- _Data to examine_

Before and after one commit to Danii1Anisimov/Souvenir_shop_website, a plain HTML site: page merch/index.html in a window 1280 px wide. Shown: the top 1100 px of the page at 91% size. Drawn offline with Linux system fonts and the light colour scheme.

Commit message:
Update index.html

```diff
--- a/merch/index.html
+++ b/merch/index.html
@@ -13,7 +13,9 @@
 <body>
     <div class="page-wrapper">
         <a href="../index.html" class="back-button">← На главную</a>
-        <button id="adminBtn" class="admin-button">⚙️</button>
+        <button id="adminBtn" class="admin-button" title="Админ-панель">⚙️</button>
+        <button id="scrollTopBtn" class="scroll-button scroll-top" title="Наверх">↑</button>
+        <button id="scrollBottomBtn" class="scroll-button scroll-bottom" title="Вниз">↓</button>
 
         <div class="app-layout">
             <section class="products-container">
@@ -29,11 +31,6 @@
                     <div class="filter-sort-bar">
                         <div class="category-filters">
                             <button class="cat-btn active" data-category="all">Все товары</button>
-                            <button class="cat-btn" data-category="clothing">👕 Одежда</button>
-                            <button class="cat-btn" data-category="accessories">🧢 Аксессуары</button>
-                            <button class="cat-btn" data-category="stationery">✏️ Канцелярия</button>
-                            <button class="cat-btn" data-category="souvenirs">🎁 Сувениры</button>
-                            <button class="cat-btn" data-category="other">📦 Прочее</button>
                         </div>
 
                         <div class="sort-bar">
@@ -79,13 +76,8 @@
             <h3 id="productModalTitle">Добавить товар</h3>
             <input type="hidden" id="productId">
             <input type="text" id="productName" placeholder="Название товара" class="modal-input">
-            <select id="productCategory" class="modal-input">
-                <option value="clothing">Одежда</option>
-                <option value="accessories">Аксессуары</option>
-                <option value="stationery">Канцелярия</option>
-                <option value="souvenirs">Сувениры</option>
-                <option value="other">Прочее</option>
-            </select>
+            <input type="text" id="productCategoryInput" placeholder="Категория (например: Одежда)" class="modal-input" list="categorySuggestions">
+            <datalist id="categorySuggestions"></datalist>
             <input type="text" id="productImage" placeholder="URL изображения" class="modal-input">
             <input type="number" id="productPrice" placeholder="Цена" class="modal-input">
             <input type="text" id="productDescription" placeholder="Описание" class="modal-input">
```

---

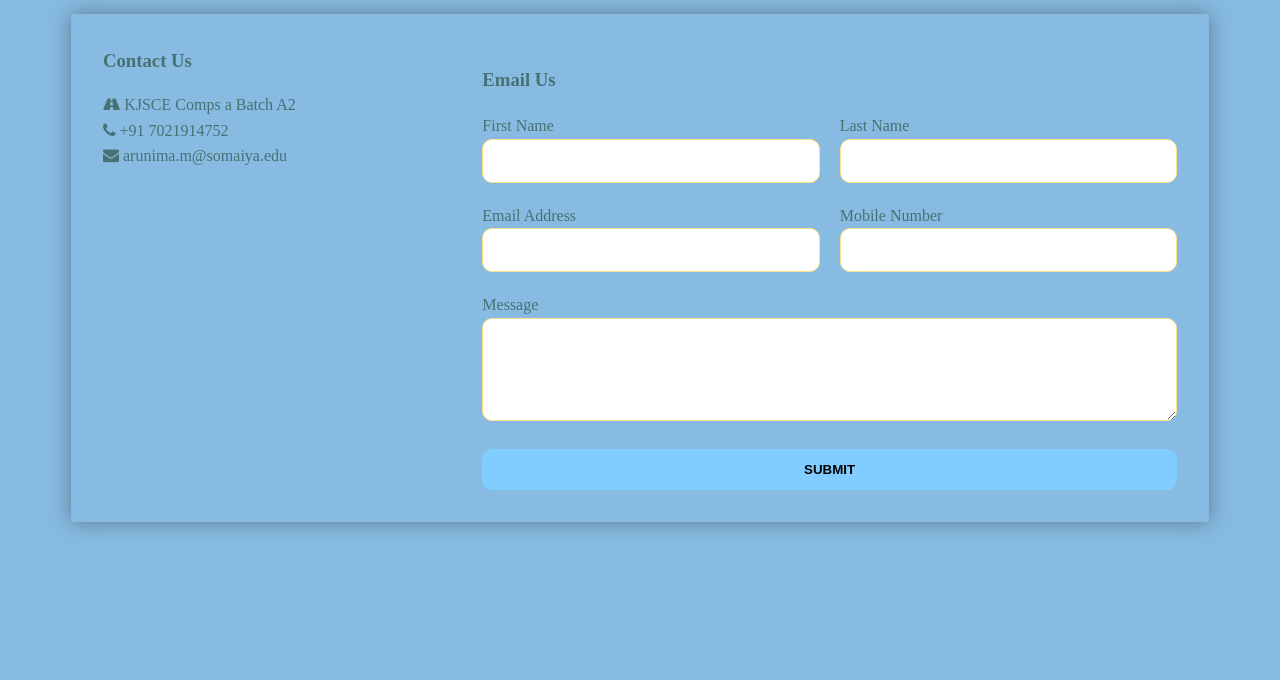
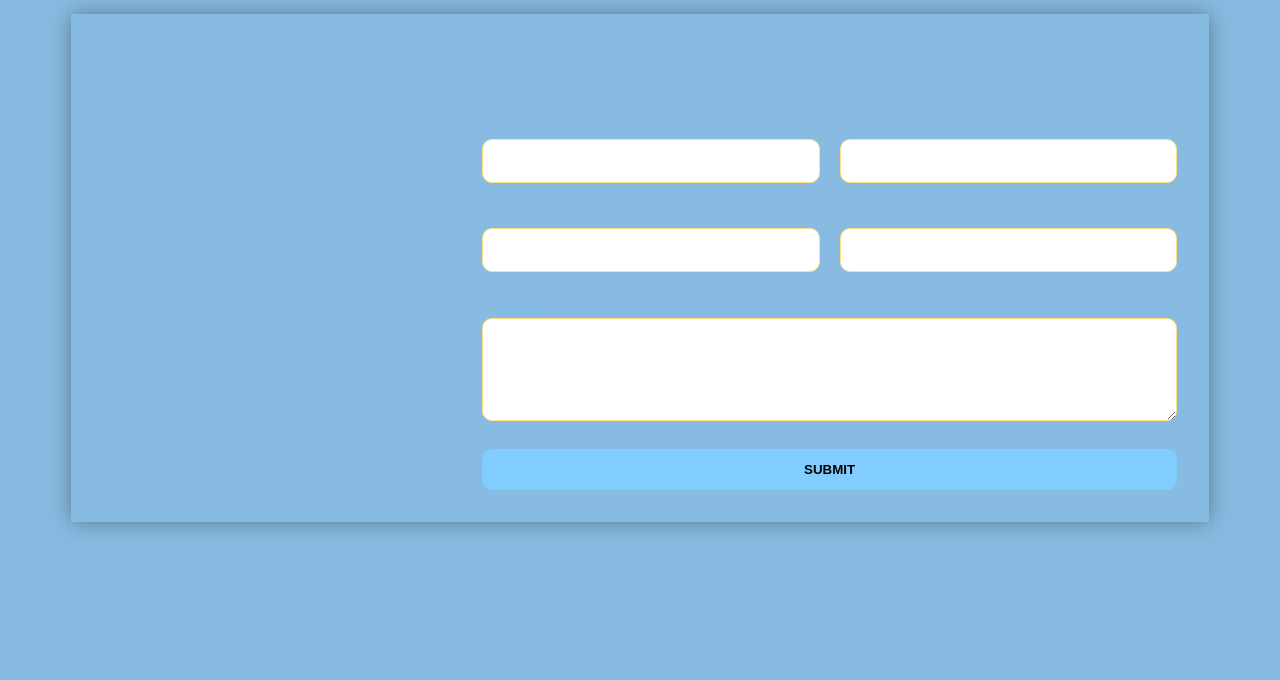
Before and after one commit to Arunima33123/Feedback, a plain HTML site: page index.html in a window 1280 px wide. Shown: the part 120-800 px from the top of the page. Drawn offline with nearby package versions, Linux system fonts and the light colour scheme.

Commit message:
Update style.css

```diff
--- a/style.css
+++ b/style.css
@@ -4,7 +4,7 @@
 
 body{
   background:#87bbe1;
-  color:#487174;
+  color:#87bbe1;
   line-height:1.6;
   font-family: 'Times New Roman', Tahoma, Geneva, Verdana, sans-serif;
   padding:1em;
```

--

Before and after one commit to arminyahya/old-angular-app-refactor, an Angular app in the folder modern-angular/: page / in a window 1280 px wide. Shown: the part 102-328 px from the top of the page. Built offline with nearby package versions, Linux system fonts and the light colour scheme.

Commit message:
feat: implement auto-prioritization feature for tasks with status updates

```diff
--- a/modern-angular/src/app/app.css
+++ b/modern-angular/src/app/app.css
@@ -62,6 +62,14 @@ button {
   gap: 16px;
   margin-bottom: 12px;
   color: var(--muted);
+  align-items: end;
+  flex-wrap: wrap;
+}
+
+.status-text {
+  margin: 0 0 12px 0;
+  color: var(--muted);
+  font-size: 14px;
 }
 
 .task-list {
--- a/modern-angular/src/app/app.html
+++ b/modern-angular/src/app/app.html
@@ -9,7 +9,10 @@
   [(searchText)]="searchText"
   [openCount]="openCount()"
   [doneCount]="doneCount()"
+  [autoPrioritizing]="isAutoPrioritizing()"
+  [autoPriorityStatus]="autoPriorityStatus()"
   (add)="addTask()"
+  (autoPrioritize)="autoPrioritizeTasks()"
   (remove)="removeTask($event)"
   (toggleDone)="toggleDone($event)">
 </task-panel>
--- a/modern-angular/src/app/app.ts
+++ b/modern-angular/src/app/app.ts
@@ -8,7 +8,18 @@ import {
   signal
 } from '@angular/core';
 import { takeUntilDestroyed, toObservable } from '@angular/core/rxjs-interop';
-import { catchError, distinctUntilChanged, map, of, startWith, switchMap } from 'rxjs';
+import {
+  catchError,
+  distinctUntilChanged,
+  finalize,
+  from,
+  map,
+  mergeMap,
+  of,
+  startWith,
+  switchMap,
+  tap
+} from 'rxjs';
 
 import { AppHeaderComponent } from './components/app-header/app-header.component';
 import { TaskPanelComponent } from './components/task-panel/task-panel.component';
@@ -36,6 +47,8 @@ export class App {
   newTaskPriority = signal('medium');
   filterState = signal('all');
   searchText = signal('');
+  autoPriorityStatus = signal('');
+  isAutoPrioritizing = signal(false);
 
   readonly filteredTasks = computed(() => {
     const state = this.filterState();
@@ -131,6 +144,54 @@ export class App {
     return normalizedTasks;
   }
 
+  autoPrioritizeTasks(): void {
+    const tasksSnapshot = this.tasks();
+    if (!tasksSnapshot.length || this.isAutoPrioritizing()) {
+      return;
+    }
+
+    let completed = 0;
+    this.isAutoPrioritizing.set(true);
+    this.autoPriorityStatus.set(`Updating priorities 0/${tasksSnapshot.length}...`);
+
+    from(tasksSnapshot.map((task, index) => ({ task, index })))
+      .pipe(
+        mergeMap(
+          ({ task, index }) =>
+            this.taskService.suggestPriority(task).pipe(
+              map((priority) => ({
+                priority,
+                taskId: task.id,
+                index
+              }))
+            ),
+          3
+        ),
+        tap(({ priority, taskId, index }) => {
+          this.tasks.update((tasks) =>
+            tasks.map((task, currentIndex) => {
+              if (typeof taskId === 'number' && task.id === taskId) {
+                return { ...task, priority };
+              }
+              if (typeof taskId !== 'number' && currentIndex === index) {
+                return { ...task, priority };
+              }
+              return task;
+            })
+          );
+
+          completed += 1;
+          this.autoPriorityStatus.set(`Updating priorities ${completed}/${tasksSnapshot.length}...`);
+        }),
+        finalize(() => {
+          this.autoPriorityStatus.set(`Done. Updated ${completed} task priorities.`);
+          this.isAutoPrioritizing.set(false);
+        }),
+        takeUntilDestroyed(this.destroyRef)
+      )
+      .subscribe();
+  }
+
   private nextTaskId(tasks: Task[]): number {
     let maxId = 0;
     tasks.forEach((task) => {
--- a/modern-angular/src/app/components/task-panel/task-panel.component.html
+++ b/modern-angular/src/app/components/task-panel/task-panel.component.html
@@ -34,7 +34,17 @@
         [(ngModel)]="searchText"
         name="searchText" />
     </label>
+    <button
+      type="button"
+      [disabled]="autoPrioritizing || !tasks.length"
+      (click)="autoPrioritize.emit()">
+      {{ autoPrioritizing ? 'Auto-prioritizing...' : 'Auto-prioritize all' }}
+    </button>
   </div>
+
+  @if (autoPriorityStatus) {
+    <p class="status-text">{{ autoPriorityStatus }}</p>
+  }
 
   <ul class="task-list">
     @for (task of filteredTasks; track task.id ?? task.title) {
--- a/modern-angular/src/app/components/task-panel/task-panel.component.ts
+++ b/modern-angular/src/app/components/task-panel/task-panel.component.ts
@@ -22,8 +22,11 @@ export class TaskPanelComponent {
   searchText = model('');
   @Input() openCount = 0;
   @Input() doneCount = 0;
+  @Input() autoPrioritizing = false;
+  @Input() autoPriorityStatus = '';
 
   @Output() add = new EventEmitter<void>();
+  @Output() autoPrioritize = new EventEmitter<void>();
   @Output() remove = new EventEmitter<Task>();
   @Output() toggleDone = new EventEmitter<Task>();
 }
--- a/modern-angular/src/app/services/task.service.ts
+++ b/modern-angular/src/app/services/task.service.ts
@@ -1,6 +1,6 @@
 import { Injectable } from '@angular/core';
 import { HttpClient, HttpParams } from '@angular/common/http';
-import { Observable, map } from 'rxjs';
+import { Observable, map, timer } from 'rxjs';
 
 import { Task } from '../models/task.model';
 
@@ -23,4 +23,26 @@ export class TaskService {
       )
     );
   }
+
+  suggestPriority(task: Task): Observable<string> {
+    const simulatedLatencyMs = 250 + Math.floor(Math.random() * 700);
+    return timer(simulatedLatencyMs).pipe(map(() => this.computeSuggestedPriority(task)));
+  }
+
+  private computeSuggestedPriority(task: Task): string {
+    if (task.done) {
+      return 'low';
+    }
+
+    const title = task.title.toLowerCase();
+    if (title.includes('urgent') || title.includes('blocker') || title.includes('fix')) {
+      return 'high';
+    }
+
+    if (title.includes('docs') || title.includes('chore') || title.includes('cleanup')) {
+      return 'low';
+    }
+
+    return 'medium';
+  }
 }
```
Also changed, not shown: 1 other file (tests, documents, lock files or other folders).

- _Requirement_
In the entries above, find every line with the word "components" and list it.

- _Output below_
 import { AppHeaderComponent } from './components/app-header/app-header.component';
 import { TaskPanelComponent } from './components/task-panel/task-panel.component';
--- a/modern-angular/src/app/components/task-panel/task-panel.component.html
+++ b/modern-angular/src/app/components/task-panel/task-panel.component.html
--- a/modern-angular/src/app/components/task-panel/task-panel.component.ts
+++ b/modern-angular/src/app/components/task-panel/task-panel.component.ts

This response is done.